■ Work to complete ■
Go over these records and count the lines with the string "figsize" in them; the count is all that should be returned.
>>>
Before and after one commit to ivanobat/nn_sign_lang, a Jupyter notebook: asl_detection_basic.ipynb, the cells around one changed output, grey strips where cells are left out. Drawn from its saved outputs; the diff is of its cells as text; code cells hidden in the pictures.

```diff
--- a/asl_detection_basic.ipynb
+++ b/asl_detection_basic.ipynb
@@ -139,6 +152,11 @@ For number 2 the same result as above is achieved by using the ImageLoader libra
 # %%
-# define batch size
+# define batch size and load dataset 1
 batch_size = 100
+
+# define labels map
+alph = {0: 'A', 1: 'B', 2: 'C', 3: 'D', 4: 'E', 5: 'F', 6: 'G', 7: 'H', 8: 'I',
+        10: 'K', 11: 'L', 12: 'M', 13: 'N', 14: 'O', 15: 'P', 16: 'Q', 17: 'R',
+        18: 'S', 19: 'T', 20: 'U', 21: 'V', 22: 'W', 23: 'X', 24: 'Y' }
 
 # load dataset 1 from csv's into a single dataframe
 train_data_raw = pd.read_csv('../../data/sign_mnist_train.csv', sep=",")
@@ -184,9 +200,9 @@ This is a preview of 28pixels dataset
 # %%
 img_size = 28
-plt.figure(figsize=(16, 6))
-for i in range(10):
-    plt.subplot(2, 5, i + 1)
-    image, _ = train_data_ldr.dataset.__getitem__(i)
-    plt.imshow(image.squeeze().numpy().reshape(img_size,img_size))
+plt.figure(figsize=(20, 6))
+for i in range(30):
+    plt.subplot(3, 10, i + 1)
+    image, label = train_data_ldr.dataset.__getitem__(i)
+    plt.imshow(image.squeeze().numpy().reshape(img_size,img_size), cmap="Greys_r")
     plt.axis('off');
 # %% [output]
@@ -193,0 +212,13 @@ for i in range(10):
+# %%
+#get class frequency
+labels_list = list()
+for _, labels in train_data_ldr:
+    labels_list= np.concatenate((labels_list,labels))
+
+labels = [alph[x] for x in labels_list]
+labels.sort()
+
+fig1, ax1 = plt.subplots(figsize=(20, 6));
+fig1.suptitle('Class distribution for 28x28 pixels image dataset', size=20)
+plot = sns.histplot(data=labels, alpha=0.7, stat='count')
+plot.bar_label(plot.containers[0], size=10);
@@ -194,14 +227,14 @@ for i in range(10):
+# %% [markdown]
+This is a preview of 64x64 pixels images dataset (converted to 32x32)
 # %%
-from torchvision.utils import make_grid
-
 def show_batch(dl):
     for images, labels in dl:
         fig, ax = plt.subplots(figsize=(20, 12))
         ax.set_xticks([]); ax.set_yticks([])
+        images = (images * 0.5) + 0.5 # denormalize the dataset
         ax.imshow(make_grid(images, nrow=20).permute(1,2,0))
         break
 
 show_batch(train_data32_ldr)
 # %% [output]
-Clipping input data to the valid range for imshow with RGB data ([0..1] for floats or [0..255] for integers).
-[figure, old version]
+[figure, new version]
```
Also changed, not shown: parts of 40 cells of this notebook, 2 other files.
<<<
■ Problem solution ■
4